## PROBLEM DETAILS
Give the data again, word for word.

## RECORD SET
※
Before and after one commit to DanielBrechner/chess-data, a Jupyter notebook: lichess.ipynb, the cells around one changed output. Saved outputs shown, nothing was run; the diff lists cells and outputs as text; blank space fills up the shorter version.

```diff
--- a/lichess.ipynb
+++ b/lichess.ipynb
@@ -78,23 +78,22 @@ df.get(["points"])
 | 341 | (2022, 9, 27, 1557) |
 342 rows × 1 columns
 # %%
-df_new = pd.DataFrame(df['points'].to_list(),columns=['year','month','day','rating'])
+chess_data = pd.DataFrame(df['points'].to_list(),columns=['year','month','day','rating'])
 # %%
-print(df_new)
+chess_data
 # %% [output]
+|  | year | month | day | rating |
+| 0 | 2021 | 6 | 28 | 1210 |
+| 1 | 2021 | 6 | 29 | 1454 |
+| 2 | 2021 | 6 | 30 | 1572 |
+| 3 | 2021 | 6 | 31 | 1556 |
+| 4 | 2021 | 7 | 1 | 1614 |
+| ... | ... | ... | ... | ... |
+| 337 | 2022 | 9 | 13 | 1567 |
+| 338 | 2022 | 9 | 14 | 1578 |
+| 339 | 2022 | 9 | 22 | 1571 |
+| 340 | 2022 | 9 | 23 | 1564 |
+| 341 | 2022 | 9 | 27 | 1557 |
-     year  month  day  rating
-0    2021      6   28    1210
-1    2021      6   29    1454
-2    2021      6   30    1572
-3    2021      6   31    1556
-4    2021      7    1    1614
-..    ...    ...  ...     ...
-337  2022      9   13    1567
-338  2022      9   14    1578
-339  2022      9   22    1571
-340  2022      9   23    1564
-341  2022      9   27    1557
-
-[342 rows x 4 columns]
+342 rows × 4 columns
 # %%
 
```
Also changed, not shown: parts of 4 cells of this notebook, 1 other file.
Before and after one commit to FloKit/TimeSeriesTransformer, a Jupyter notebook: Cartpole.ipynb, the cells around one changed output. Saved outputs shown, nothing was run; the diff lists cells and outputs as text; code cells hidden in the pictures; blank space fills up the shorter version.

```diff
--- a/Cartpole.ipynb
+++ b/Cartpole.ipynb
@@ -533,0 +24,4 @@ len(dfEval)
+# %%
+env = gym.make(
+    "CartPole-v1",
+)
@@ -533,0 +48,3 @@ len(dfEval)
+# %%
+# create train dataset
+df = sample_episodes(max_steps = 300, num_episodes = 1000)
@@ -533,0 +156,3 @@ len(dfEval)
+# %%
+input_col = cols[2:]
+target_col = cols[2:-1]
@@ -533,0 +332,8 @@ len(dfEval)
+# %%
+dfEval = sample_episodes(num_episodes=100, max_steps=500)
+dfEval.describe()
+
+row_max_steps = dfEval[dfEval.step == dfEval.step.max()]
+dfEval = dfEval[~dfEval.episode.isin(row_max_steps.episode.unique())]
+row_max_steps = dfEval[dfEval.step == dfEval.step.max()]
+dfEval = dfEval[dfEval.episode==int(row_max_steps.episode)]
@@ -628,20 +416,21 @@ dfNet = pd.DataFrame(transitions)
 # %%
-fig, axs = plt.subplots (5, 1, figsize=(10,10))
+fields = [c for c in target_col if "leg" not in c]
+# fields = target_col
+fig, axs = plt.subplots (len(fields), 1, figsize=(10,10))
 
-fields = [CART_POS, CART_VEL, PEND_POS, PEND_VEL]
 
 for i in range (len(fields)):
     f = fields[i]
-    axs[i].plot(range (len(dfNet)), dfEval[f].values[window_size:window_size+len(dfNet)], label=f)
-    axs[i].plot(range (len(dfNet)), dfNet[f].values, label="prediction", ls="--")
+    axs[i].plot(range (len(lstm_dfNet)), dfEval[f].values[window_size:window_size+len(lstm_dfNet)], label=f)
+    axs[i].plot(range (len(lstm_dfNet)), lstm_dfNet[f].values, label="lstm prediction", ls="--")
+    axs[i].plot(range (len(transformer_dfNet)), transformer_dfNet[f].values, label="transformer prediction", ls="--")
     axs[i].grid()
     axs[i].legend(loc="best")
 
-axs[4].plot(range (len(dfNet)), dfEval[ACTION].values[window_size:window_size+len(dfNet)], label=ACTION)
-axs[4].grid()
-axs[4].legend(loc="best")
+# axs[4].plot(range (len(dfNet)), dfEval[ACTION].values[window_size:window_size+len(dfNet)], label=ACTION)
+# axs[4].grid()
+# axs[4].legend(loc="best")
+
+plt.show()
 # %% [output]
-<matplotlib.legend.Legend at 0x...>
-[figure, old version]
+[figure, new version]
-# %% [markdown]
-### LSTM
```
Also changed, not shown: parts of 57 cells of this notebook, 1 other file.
※
## ANSWER SPACE
Before and after one commit to DanielBrechner/chess-data, a Jupyter notebook: lichess.ipynb, the cells around one changed output. Saved outputs shown, nothing was run; the diff lists cells and outputs as text; blank space fills up the shorter version.

```diff
--- a/lichess.ipynb
+++ b/lichess.ipynb
@@ -78,23 +78,22 @@ df.get(["points"])
 | 341 | (2022, 9, 27, 1557) |
 342 rows × 1 columns
 # %%
-df_new = pd.DataFrame(df['points'].to_list(),columns=['year','month','day','rating'])
+chess_data = pd.DataFrame(df['points'].to_list(),columns=['year','month','day','rating'])
 # %%
-print(df_new)
+chess_data
 # %% [output]
+|  | year | month | day | rating |
+| 0 | 2021 | 6 | 28 | 1210 |
+| 1 | 2021 | 6 | 29 | 1454 |
+| 2 | 2021 | 6 | 30 | 1572 |
+| 3 | 2021 | 6 | 31 | 1556 |
+| 4 | 2021 | 7 | 1 | 1614 |
+| ... | ... | ... | ... | ... |
+| 337 | 2022 | 9 | 13 | 1567 |
+| 338 | 2022 | 9 | 14 | 1578 |
+| 339 | 2022 | 9 | 22 | 1571 |
+| 340 | 2022 | 9 | 23 | 1564 |
+| 341 | 2022 | 9 | 27 | 1557 |
-     year  month  day  rating
-0    2021      6   28    1210
-1    2021      6   29    1454
-2    2021      6   30    1572
-3    2021      6   31    1556
-4    2021      7    1    1614
-..    ...    ...  ...     ...
-337  2022      9   13    1567
-338  2022      9   14    1578
-339  2022      9   22    1571
-340  2022      9   23    1564
-341  2022      9   27    1557
-
-[342 rows x 4 columns]
+342 rows × 4 columns
 # %%
 
```
Also changed, not shown: parts of 4 cells of this notebook, 1 other file.
Before and after one commit to FloKit/TimeSeriesTransformer, a Jupyter notebook: Cartpole.ipynb, the cells around one changed output. Saved outputs shown, nothing was run; the diff lists cells and outputs as text; code cells hidden in the pictures; blank space fills up the shorter version.

```diff
--- a/Cartpole.ipynb
+++ b/Cartpole.ipynb
@@ -533,0 +24,4 @@ len(dfEval)
+# %%
+env = gym.make(
+    "CartPole-v1",
+)
@@ -533,0 +48,3 @@ len(dfEval)
+# %%
+# create train dataset
+df = sample_episodes(max_steps = 300, num_episodes = 1000)
@@ -533,0 +156,3 @@ len(dfEval)
+# %%
+input_col = cols[2:]
+target_col = cols[2:-1]
@@ -533,0 +332,8 @@ len(dfEval)
+# %%
+dfEval = sample_episodes(num_episodes=100, max_steps=500)
+dfEval.describe()
+
+row_max_steps = dfEval[dfEval.step == dfEval.step.max()]
+dfEval = dfEval[~dfEval.episode.isin(row_max_steps.episode.unique())]
+row_max_steps = dfEval[dfEval.step == dfEval.step.max()]
+dfEval = dfEval[dfEval.episode==int(row_max_steps.episode)]
@@ -628,20 +416,21 @@ dfNet = pd.DataFrame(transitions)
 # %%
-fig, axs = plt.subplots (5, 1, figsize=(10,10))
+fields = [c for c in target_col if "leg" not in c]
+# fields = target_col
+fig, axs = plt.subplots (len(fields), 1, figsize=(10,10))
 
-fields = [CART_POS, CART_VEL, PEND_POS, PEND_VEL]
 
 for i in range (len(fields)):
     f = fields[i]
-    axs[i].plot(range (len(dfNet)), dfEval[f].values[window_size:window_size+len(dfNet)], label=f)
-    axs[i].plot(range (len(dfNet)), dfNet[f].values, label="prediction", ls="--")
+    axs[i].plot(range (len(lstm_dfNet)), dfEval[f].values[window_size:window_size+len(lstm_dfNet)], label=f)
+    axs[i].plot(range (len(lstm_dfNet)), lstm_dfNet[f].values, label="lstm prediction", ls="--")
+    axs[i].plot(range (len(transformer_dfNet)), transformer_dfNet[f].values, label="transformer prediction", ls="--")
     axs[i].grid()
     axs[i].legend(loc="best")
 
-axs[4].plot(range (len(dfNet)), dfEval[ACTION].values[window_size:window_size+len(dfNet)], label=ACTION)
-axs[4].grid()
-axs[4].legend(loc="best")
+# axs[4].plot(range (len(dfNet)), dfEval[ACTION].values[window_size:window_size+len(dfNet)], label=ACTION)
+# axs[4].grid()
+# axs[4].legend(loc="best")
+
+plt.show()
 # %% [output]
-<matplotlib.legend.Legend at 0x...>
-[figure, old version]
+[figure, new version]
-# %% [markdown]
-### LSTM
```
Also changed, not shown: parts of 57 cells of this notebook, 1 other file.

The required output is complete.